If Beale Street Could Talk
Barry Jenkins movie Moonlight won a few Oscars (including that confusing “best picture” award). It was good, not great. I was eager to see how Jenkins would sink his teeth into a James Baldwin book from the early ‘70s. Now the confusion is…why critics are praising it.
The only thing in this movie worthy of praise, is how beautifully it’s shot. Oh, and the costume design. Some of the shots, with the leaves of the tree framing the lovely couple, looked splendid. Everything else is awful.
Anybody that isn’t just looking for an excuse to hate cops and the criminal justice system, will watch this and wonder why they did. It has simplistic characterizations. It has a light, jazzy musical score that I loved hearing in the trailers, but the film relied on too heavily to evoke emotion (instead, it just got annoying).
Many scenes felt like a stage play, instead of authentic characters.
Tish (Kiki Layne) and Fonny (Stephan James) are a cute young couple. When they walk arm in arm, it seems they have chemistry. It’s a shame that when she loses her virginity to him, it’s perhaps the worst love scene I can recall. First, there’s no fumbling or awkwardness involved. And that’s fine, they’re going for romance, not humor or embarrassing moments. Yet the way they put on a record, take off their clothes, kiss, and just stare into each other’s eyes the entire time (with annoying close-ups)…it made me cringe. Easily the least romantic lovemaking in a movie, that’s supposed to be the opposite.
When Tish gets pregnant, much to her surprise, the family is thrilled. Fonny’s family…not so much. That makes for a bizarre scene that didn’t feel the least bit realistic.
Fonny makes furniture, but really wants to make sculptures for a living.
This plan is derailed when a racist cop pins a rape on Fonny. The Puerto Rican woman that was “raped” identifies Fonny in a bogus police lineup, and then quickly flees back home. That means Tish’s mom, despite the family not having a lot of money, hops on a plane to find the woman. Uh…okay. Not sure how this was the best course of action, or why they thought it would be.

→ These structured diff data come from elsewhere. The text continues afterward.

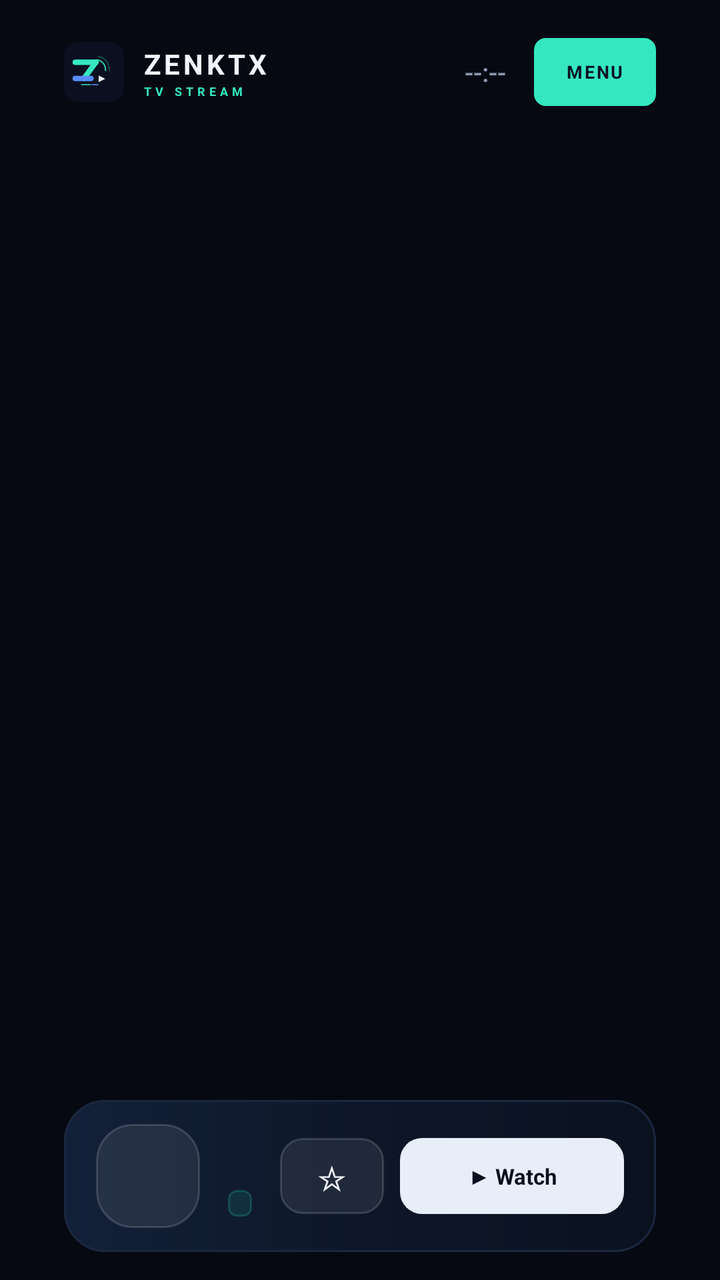
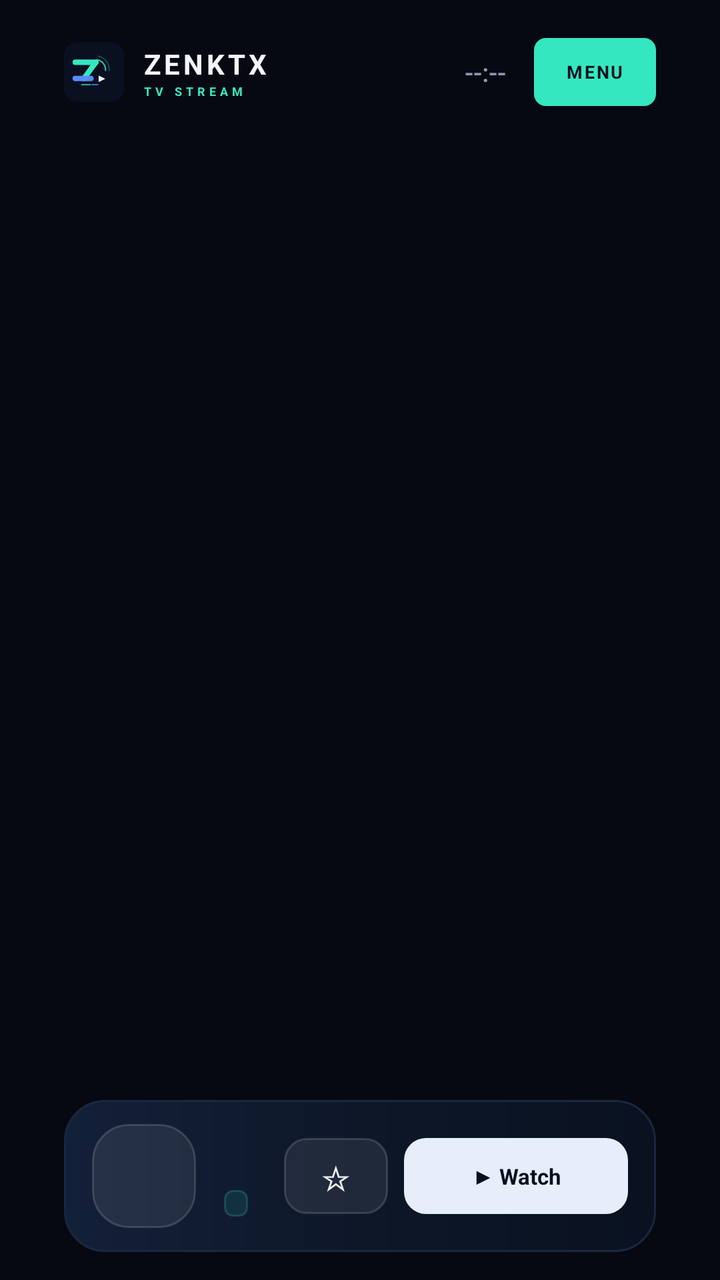

The first picture is an Android layout as it rendered before a commit; the second is the same layout after the commit. The layout source and the unified diff follow.
<!-- AndroidManifest.xml: application theme Theme.Zenktx -->
<!-- res/layout/activity_main.xml -->
<?xml version="1.0" encoding="utf-8"?>
<FrameLayout xmlns:android="http://schemas.android.com/apk/res/android"
    android:layout_width="match_parent"
    android:layout_height="match_parent"
    android:background="@color/bg">

    <LinearLayout
        android:layout_width="match_parent"
        android:layout_height="match_parent"
        android:clipChildren="false"
        android:orientation="vertical"
        android:paddingStart="32dp"
        android:paddingTop="16dp"
        android:paddingEnd="32dp"
        android:paddingBottom="14dp">

        
        <LinearLayout
            android:layout_width="match_parent"
            android:layout_height="40dp"
            android:clipChildren="false"
            android:clipToPadding="false"
            android:gravity="center_vertical"
            android:orientation="horizontal">

            <ImageView
                android:layout_width="30dp"
                android:layout_height="30dp"
                android:contentDescription="@string/app_name"
                android:src="@drawable/ic_mark" />

            <LinearLayout
                android:layout_width="wrap_content"
                android:layout_height="wrap_content"
                android:layout_marginStart="9dp"
                android:orientation="vertical">

                <TextView
                    android:layout_width="wrap_content"
                    android:layout_height="wrap_content"
                    android:letterSpacing="0.12"
                    android:text="@string/brand_name"
                    android:textColor="@color/text"
                    android:textSize="14sp"
                    android:textStyle="bold" />

                <TextView
                    android:layout_width="wrap_content"
                    android:layout_height="wrap_content"
                    android:letterSpacing="0.34"
                    android:text="@string/brand_sub"
                    android:textColor="@color/mint"
                    android:textSize="6sp"
                    android:textStyle="bold" />
            </LinearLayout>

            <Space
                android:layout_width="0dp"
                android:layout_height="1dp"
                android:layout_weight="1" />

            <TextView
                android:id="@+id/channelCount"
                android:layout_width="wrap_content"
                android:layout_height="wrap_content"
                android:layout_marginEnd="14dp"
                android:letterSpacing="0.1"
                android:textColor="@color/muted"
                android:textSize="8sp"
                android:textStyle="bold" />

            <TextView
                android:id="@+id/clock"
                android:layout_width="wrap_content"
                android:layout_height="wrap_content"
                android:layout_marginEnd="14dp"
                android:fontFamily="sans-serif-medium"
                android:text="--:--"
                android:textColor="@color/muted"
                android:textSize="13sp" />

            <TextView
                android:id="@+id/menuButton"
                android:layout_width="wrap_content"
                android:layout_height="34dp"
                android:background="@drawable/bg_pill"
                android:focusable="true"
                android:gravity="center"
                android:letterSpacing="0.1"
                android:paddingStart="16dp"
                android:paddingEnd="16dp"
                android:text="@string/menu"
                android:textColor="@color/pill_text"
                android:textSize="9sp"
                android:textStyle="bold" />
        </LinearLayout>

        
        <androidx.recyclerview.widget.RecyclerView
            android:id="@+id/chips"
            android:layout_width="match_parent"
            android:layout_height="54dp"
            android:layout_marginTop="8dp"
            android:clipChildren="false"
            android:clipToPadding="false"
            android:orientation="horizontal"
            android:paddingTop="10dp"
            android:paddingBottom="10dp"
            android:scrollbars="none" />

        <TextView
            android:id="@+id/status"
            android:layout_width="match_parent"
            android:layout_height="wrap_content"
            android:layout_marginBottom="4dp"
            android:ellipsize="end"
            android:maxLines="1"
            android:textColor="@color/muted"
            android:textSize="8sp"
            android:visibility="gone" />

        
        <androidx.recyclerview.widget.RecyclerView
            android:id="@+id/grid"
            android:layout_width="match_parent"
            android:layout_height="0dp"
            android:layout_weight="1"
            android:clipChildren="false"
            android:clipToPadding="false"
            android:padding="5dp"
            android:scrollbars="none" />

        
        <LinearLayout
            android:layout_width="match_parent"
            android:layout_height="76dp"
            android:layout_marginTop="6dp"
            android:background="@drawable/bg_hero"
            android:gravity="center_vertical"
            android:orientation="horizontal"
            android:paddingStart="16dp"
            android:paddingEnd="16dp">

            <ImageView
                android:id="@+id/detailLogo"
                android:layout_width="52dp"
                android:layout_height="52dp"
                android:background="@drawable/bg_hero_logo"
                android:contentDescription="@string/app_name"
                android:padding="6dp" />

            <LinearLayout
                android:layout_width="0dp"
                android:layout_height="wrap_content"
                android:layout_marginStart="14dp"
                android:layout_weight="1"
                android:orientation="vertical">

                <TextView
                    android:id="@+id/detailName"
                    android:layout_width="match_parent"
                    android:layout_height="wrap_content"
                    android:ellipsize="end"
                    android:maxLines="1"
                    android:textColor="@color/text"
                    android:textSize="17sp"
                    android:textStyle="bold" />

                <LinearLayout
                    android:layout_width="match_parent"
                    android:layout_height="wrap_content"
                    android:layout_marginTop="5dp"
                    android:gravity="center_vertical"
                    android:orientation="horizontal">

                    <TextView
                        android:id="@+id/detailTag"
                        android:layout_width="wrap_content"
                        android:layout_height="wrap_content"
                        android:background="@drawable/bg_tag"
                        android:letterSpacing="0.12"
                        android:paddingStart="6dp"
                        android:paddingTop="2dp"
                        android:paddingEnd="6dp"
                        android:paddingBottom="2dp"
                        android:textColor="#8FE7D6"
                        android:textSize="6.5sp"
                        android:textStyle="bold" />

                    <TextView
                        android:id="@+id/detailMeta"
                        android:layout_width="match_parent"
                        android:layout_height="wrap_content"
                        android:layout_marginStart="9dp"
                        android:ellipsize="end"
                        android:maxLines="1"
                        android:textColor="@color/muted"
                        android:textSize="9sp" />
                </LinearLayout>
            </LinearLayout>

            <TextView
                android:id="@+id/detailFav"
                android:layout_width="wrap_content"
                android:layout_height="38dp"
                android:layout_marginStart="8dp"
                android:background="@drawable/bg_btn_ghost"
                android:focusable="true"
                android:gravity="center"
                android:minWidth="52dp"
                android:paddingStart="12dp"
                android:paddingEnd="12dp"
                android:text="☆"
                android:textColor="@color/text"
                android:textSize="17sp" />

            <TextView
                android:id="@+id/detailWatch"
                android:layout_width="wrap_content"
                android:layout_height="38dp"
                android:layout_marginStart="8dp"
                android:background="@drawable/bg_btn_primary"
                android:focusable="true"
                android:gravity="center"
                android:minWidth="112dp"
                android:paddingStart="18dp"
                android:paddingEnd="18dp"
                android:text="@string/watch_short"
                android:textColor="@color/btn_primary_text"
                android:textSize="11sp"
                android:textStyle="bold" />
        </LinearLayout>
    </LinearLayout>
</FrameLayout>
<!-- resources referenced by this layout -->
<resources>
  <color name="bg">#060911</color>
  <color name="btn_primary_text">#08101F</color>
  <color name="mint">#35E7C0</color>
  <color name="muted">#8B98B4</color>
  <color name="pill_text">#08101F</color>
  <color name="text">#F2F5FF</color>
  <!-- drawable bg_btn_ghost (drawable) -->
  <?xml version="1.0" encoding="utf-8"?>
  <selector xmlns:android="http://schemas.android.com/apk/res/android">
  
      <item android:state_focused="true">
          <shape android:shape="rectangle">
              <corners android:radius="11dp" />
              <solid android:color="#26FFFFFF" />
              <stroke
                  android:width="2dp"
                  android:color="#8CFFFFFF" />
          </shape>
      </item>
  
      <item>
          <shape android:shape="rectangle">
              <corners android:radius="11dp" />
              <solid android:color="#14FFFFFF" />
              <stroke
                  android:width="1dp"
                  android:color="#26FFFFFF" />
          </shape>
      </item>
  </selector>
  <!-- drawable bg_btn_primary (drawable) -->
  <?xml version="1.0" encoding="utf-8"?>
  <selector xmlns:android="http://schemas.android.com/apk/res/android">
  
      <item android:state_focused="true">
          <shape android:shape="rectangle">
              <corners android:radius="11dp" />
              <solid android:color="#FFFFFF" />
              <stroke
                  android:width="2dp"
                  android:color="@color/mint" />
          </shape>
      </item>
  
      <item>
          <shape android:shape="rectangle">
              <corners android:radius="11dp" />
              <solid android:color="#E8EEF9" />
          </shape>
      </item>
  </selector>
  <!-- drawable bg_hero (drawable) -->
  <?xml version="1.0" encoding="utf-8"?>
  <shape xmlns:android="http://schemas.android.com/apk/res/android"
      android:shape="rectangle">
      <corners android:radius="20dp" />
      <gradient
          android:angle="0"
          android:centerColor="#0D1728"
          android:endColor="#0A1220"
          android:startColor="#132039" />
      <stroke
          android:width="1dp"
          android:color="#1A2740" />
  </shape>
  <!-- drawable bg_hero_logo (drawable) -->
  <?xml version="1.0" encoding="utf-8"?>
  <shape xmlns:android="http://schemas.android.com/apk/res/android"
      android:shape="rectangle">
      <corners android:radius="18dp" />
      <solid android:color="#14FFFFFF" />
      <stroke
          android:width="1dp"
          android:color="#26FFFFFF" />
  </shape>
  <!-- drawable bg_pill (drawable) -->
  <?xml version="1.0" encoding="utf-8"?>
  <shape xmlns:android="http://schemas.android.com/apk/res/android"
      android:shape="rectangle">
      <corners android:radius="6dp" />
      <solid android:color="@color/mint" />
  </shape>
  <!-- drawable bg_tag (drawable) -->
  <?xml version="1.0" encoding="utf-8"?>
  <shape xmlns:android="http://schemas.android.com/apk/res/android"
      android:shape="rectangle">
      <corners android:radius="4dp" />
      <solid android:color="#1A35E7C0" />
      <stroke
          android:width="1dp"
          android:color="#3335E7C0" />
  </shape>
  <string name="app_name">ZENKTX TV Stream</string>
  <string name="brand_name">ZENKTX</string>
  <string name="brand_sub">TV STREAM</string>
  <string name="menu">MENU</string>
  <string name="watch_short">▶  Watch</string>
  <style name="Theme.Zenktx" parent="@android:style/Theme.Material.NoActionBar">
          <item name="android:windowBackground">@color/bg</item>
          <item name="android:colorBackground">@color/bg</item>
          <item name="android:statusBarColor">@android:color/transparent</item>
          <item name="android:navigationBarColor">@android:color/transparent</item>
          <item name="android:windowActionBar">false</item>
      </style>
  <!-- unchanged entries left out for length: 1 -->
</resources>

<!-- the commit's change to res/layout/activity_main.xml (unified diff, before → after) -->
@@ -99,13 +99,12 @@
         <androidx.recyclerview.widget.RecyclerView
             android:id="@+id/chips"
             android:layout_width="match_parent"
-            android:layout_height="54dp"
-            android:layout_marginTop="8dp"
+            android:layout_height="wrap_content"
+            android:layout_marginTop="6dp"
             android:clipChildren="false"
             android:clipToPadding="false"
-            android:orientation="horizontal"
-            android:paddingTop="10dp"
-            android:paddingBottom="10dp"
+            android:paddingTop="8dp"
+            android:paddingBottom="4dp"
             android:scrollbars="none" />
 
         <TextView
@@ -125,21 +124,24 @@
             android:layout_width="match_parent"
             android:layout_height="0dp"
             android:layout_weight="1"
-            android:clipChildren="false"
-            android:clipToPadding="false"
-            android:padding="5dp"
+            android:clipChildren="true"
+            android:clipToPadding="true"
+            android:paddingStart="5dp"
+            android:paddingTop="4dp"
+            android:paddingEnd="5dp"
+            android:paddingBottom="9dp"
             android:scrollbars="none" />
 
         
         <LinearLayout
             android:layout_width="match_parent"
             android:layout_height="76dp"
-            android:layout_marginTop="6dp"
+            android:layout_marginTop="8dp"
             android:background="@drawable/bg_hero"
             android:gravity="center_vertical"
             android:orientation="horizontal"
-            android:paddingStart="16dp"
-            android:paddingEnd="16dp">
+            android:paddingStart="14dp"
+            android:paddingEnd="14dp">
 
             <ImageView
                 android:id="@+id/detailLogo"
@@ -183,15 +185,19 @@
                         android:paddingTop="2dp"
                         android:paddingEnd="6dp"
                         android:paddingBottom="2dp"
+                        android:ellipsize="end"
+                        android:maxLines="1"
+                        android:singleLine="true"
                         android:textColor="#8FE7D6"
                         android:textSize="6.5sp"
                         android:textStyle="bold" />
 
                     <TextView
                         android:id="@+id/detailMeta"
-                        android:layout_width="match_parent"
+                        android:layout_width="0dp"
                         android:layout_height="wrap_content"
                         android:layout_marginStart="9dp"
+                        android:layout_weight="1"
                         android:ellipsize="end"
                         android:maxLines="1"
                         android:textColor="@color/muted"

Oh, we’re also supposed to believe this unjust justice system is keeping a friend with an alibi away from providing that because of a car theft he didn’t commit.
I think a lot of people are going to be fooled into thinking this is great art. Yet if you really dissected this movie, it’s awful. It feels like student filmmakers made it, not an Oscar winner. Perhaps you could say the same thing about Moonlight, as it had an amateur vibe in many ways, but it’s different here. The performances aren’t bad, and it’s shot beautifully…but the dialogue is…crap. What characters say isn’t interesting. They have lots of awkward pauses between phrases.
None of the characters are that interesting, and none of them change. So there’s no arc.
I disliked the moments where Tish would chime in to narrate things, and the black and white photos shown…didn’t move me. They wanted to show us police brutality, but…it didn’t work with this narrative. It felt out of place to me, the way it did with Spike Lee ending his BlacKkKlansman with scenes of a Trump rally and a car running over protestors. I’d prefer the narrative do all the talking, and not editorializing with other elements to try and persuade us. And I think we all agree…there are some innocent people in prison. Yet this movie would have you believe that…the jails are filled with nice guys that were wrongly convicted. That’s a hard premise to buy.
People always say the book is better than the movie, and although I’ve never read the James Baldwin novel, there’s no doubt in my mind it’s better than this awfully boring picture. It was over 2 hours long, and I have to admit…I fell asleep for 15 minutes in the middle of it.
It felt like a bad stage play, much the way Denzel Washington’s Fences did.
1 star out of 5.